One of the reasons that I won’t hesitate to call WandaVision a spiritual show is that it is about waking up. What does spirituality mean if not waking up? What is the value in anything claiming to be spiritual or Christian that is disconnected from reality (Cf. Mark 1:15; Matthew 3:2; 4:17; Isaiah 60:1; Ephesians 5:11-14)?
That which is truly spiritual brings peace, but not the peace of unawareness in slumbering dreams. Many Catholics and other Christians today are blissfully unaware that they are asleep. Like Father Tony de Mello says, “They’re born asleep, they live asleep, they marry in their sleep, they breed children in their sleep, they die in their sleep without ever waking up. And they go to Church asleep, too.” But the real Good News, the authentic spirituality, is about waking up (see John 5:25, 28; 8:51; 11:25-26; Revelation 3:1-3).
WandaVision Finale Does Not Cheat Wanda
WandaVision does give us a satisfying conclusion to a fantastic series. Instead of miring itself in fanboy/fangirl service providing eye-candy of cameos and wtf moments, WandaVision remains true to Wanda’s story. Had Reed Richards or Doctor Strange arrived, it would have significantly detracted from Wanda’s healing and sacrifice. Wanda is no damsel-in-distress. She is a superhero, and she needed to resolve this in her yes.
The second after-credits scene takes place far away by a crystal lake at the bottom of a picturesque mountain (could this be Mount Wundagore?). The vibes turn quickly from Bob Ross to Sam Raimi. We enter a cabin occupied by Wanda Maximoff drinking coffee. But in the other room, the Scarlet Witch’s spectral image levitates scrutinizing the Darkhold, casting spells. We hear the terrified cries of her children, Billy and Tommy. What is this craziness about?
This is a big homage to Sam Raimi’s beloved “Evil Dead” movies, by the way. This can be seen clearly with the familiar cabin, ghostly cries, incantations, and the forbidden evil spellbook.
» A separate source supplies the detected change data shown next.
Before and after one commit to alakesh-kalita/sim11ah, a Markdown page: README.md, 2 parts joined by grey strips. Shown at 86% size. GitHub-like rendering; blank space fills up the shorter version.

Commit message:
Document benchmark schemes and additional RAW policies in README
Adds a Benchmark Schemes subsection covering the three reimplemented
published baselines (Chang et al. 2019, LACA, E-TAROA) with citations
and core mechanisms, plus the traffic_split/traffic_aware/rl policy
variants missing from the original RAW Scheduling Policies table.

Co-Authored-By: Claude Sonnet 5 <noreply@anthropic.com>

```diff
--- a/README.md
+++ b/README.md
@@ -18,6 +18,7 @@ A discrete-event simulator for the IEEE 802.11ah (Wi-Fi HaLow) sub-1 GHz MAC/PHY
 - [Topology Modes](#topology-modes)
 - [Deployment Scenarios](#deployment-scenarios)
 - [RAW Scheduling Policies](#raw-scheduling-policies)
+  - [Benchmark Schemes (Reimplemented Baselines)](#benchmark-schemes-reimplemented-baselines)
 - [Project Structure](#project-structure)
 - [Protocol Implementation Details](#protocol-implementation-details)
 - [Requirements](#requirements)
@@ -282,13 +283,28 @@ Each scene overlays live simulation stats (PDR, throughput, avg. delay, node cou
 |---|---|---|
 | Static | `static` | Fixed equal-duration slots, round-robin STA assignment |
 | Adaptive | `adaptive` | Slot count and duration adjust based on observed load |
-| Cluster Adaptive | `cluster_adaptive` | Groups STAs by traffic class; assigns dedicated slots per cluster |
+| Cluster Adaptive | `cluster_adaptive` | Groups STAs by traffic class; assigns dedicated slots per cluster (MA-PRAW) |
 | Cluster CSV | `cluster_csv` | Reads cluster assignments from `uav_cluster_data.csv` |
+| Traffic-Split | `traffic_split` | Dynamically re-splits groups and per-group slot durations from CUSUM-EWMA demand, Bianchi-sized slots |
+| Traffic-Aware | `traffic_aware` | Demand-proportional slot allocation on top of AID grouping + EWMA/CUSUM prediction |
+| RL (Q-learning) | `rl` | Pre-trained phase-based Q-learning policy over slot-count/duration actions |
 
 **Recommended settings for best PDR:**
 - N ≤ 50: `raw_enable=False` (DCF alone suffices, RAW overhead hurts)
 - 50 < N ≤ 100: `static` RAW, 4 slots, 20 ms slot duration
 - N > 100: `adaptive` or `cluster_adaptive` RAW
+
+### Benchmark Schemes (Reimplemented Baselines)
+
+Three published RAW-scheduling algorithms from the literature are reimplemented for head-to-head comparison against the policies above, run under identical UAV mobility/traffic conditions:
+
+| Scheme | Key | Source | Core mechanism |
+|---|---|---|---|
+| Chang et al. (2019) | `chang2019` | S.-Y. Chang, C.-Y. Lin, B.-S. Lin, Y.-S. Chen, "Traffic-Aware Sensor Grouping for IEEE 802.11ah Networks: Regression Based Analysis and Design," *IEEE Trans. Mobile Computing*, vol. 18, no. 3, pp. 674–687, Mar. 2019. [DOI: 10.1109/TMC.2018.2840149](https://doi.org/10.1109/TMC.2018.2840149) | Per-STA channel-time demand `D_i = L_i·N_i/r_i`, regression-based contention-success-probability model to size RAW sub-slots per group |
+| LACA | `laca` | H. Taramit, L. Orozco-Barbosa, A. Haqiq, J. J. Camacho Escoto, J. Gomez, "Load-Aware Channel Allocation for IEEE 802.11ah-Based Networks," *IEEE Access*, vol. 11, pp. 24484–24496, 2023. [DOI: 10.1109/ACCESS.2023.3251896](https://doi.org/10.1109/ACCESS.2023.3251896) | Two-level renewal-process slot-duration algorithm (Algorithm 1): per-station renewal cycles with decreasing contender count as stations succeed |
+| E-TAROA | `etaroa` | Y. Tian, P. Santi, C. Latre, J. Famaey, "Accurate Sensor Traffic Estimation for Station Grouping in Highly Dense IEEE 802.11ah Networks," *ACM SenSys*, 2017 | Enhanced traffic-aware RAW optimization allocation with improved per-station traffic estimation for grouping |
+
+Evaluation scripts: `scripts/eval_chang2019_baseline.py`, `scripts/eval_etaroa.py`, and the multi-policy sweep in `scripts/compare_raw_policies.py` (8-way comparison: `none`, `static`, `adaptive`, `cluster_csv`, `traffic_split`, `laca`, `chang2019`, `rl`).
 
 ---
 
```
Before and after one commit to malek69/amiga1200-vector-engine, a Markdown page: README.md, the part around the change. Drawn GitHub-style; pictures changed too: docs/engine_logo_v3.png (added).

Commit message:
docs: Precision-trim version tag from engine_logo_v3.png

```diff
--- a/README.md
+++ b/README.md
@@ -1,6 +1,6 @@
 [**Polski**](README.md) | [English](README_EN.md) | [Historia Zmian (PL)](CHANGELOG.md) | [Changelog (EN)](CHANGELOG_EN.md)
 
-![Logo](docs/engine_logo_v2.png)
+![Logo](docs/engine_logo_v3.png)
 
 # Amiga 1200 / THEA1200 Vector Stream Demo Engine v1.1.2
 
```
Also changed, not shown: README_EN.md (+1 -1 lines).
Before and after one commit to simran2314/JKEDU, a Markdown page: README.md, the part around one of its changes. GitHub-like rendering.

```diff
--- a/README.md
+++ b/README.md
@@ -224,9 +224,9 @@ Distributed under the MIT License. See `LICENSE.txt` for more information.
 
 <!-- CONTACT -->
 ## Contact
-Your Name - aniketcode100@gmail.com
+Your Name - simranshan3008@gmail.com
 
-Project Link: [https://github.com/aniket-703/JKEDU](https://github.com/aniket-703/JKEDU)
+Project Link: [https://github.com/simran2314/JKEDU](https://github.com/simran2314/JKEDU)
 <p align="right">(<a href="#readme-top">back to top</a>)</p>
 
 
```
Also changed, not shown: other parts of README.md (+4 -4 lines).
It also creatively winks at fans that Wanda’s story will pick up next in “Doctor Strange in the Multiverse of Madness,” Marvel’s first horror film, helmed by Raimi. This is being filmed right now. Make mine Marvel, baby!